Bhūtaḍāmaramahātantrarāja. University of Tokyo Library, New 273/Old 483.
Bhattacharyya, Benoytosh, ed., Sādhanamālā (pp. 512−28). Baroda: Oriental Institute, 1968.

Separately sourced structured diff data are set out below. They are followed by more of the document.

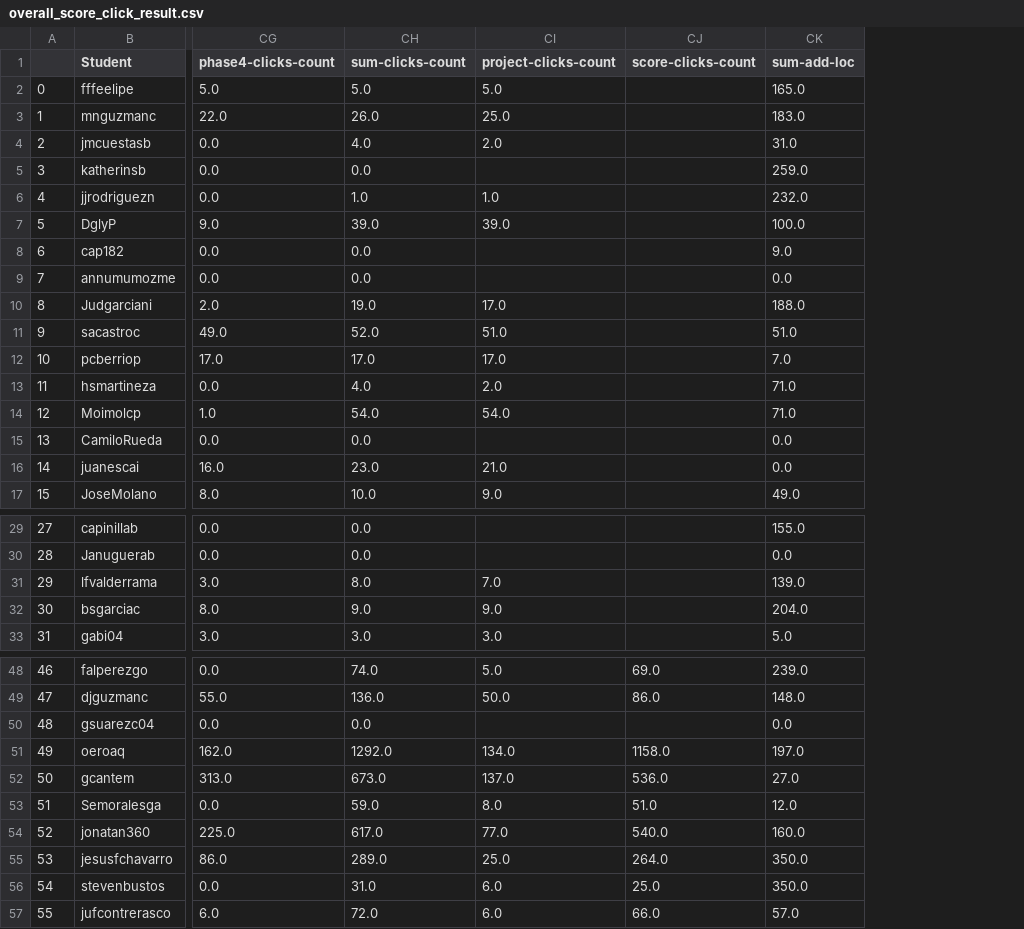
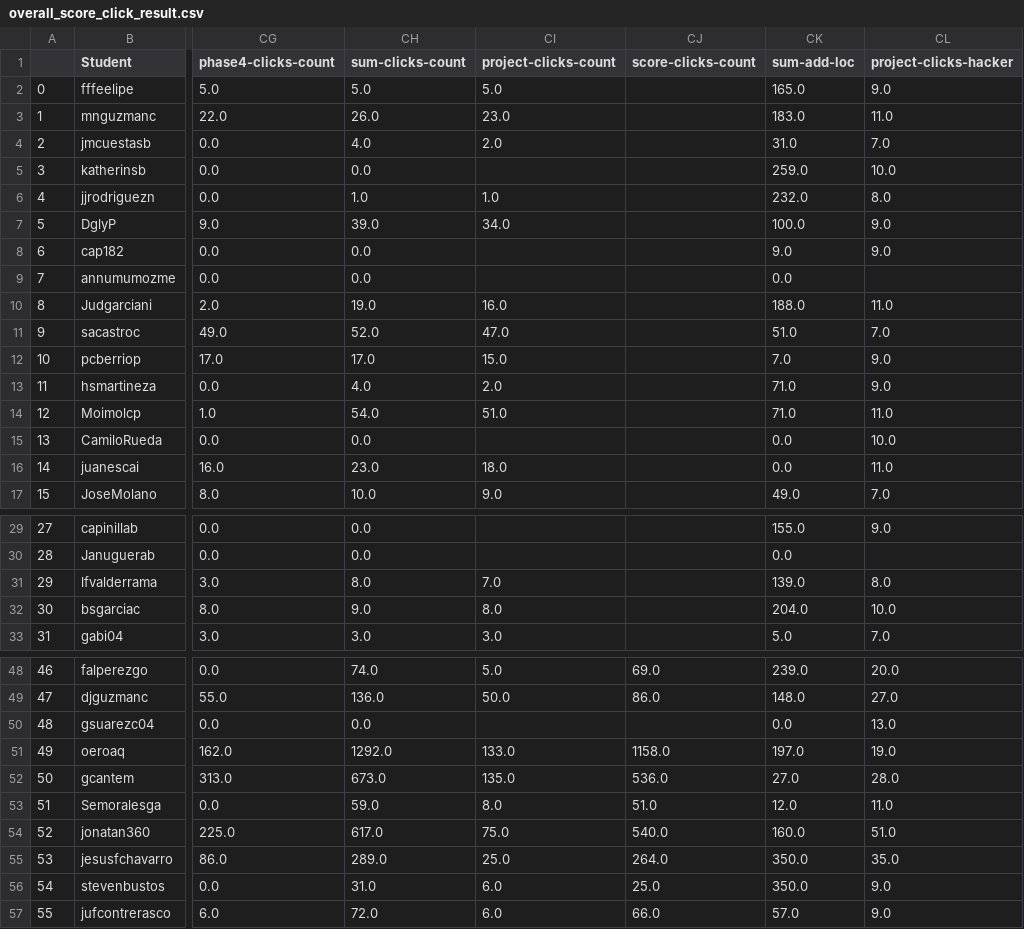
Before and after one commit to ironhacks/spring-2017-analysis, a CSV file: scores/spring-2017-analysis/overall_score_click_result.csv, drawn as a sheet; only a part is shown, gaps mark what is left out; the diff covers the shown part only; the diff names each change by its address in the sheet, - before the commit and + after, or states it on an @@ line.

```diff
--- a/scores/spring-2017-analysis/overall_score_click_result.csv
+++ b/scores/spring-2017-analysis/overall_score_click_result.csv
+column CL (project-clicks-hacker), rows 2-17: 9.0 | 11.0 | 7.0 | 10.0 | 8.0 | 9.0 | 9.0 |  | 11.0 | 7.0 | 9.0 | 9.0 | 11.0 | 10.0 | 11.0 | 7.0; rows 29-33: 9.0 |  | 8.0 | 10.0 | 7.0; rows 48-57: 20.0 | 27.0 | 13.0 | 19.0 | 28.0 | 11.0 | 51.0 | 35.0 | 9.0 | 9.0
-CI3 (project-clicks-count): 25.0
+CI3 (project-clicks-count): 23.0
-CI7 (project-clicks-count): 39.0
+CI7 (project-clicks-count): 34.0
-CI10 (project-clicks-count): 17.0
+CI10 (project-clicks-count): 16.0
-CI11 (project-clicks-count): 51.0
+CI11 (project-clicks-count): 47.0
-CI12 (project-clicks-count): 17.0
+CI12 (project-clicks-count): 15.0
-CI14 (project-clicks-count): 54.0
+CI14 (project-clicks-count): 51.0
-CI16 (project-clicks-count): 21.0
+CI16 (project-clicks-count): 18.0
-CI32 (project-clicks-count): 9.0
+CI32 (project-clicks-count): 8.0
-CI51 (project-clicks-count): 134.0
+CI51 (project-clicks-count): 133.0
-CI52 (project-clicks-count): 137.0
+CI52 (project-clicks-count): 135.0
-CI54 (project-clicks-count): 77.0
+CI54 (project-clicks-count): 75.0
```
Also changed, not shown: 9 edited cells elsewhere in this file, 6 other files.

’byung po ’dul ba zhes bya ba’i rgyud kyi rgyal po chen po (Bhūtaḍāmara Tantra). Toh 747, Degé Kangyur vol. 95 (rgyud ’bum, dza), folios 238.a–263.a.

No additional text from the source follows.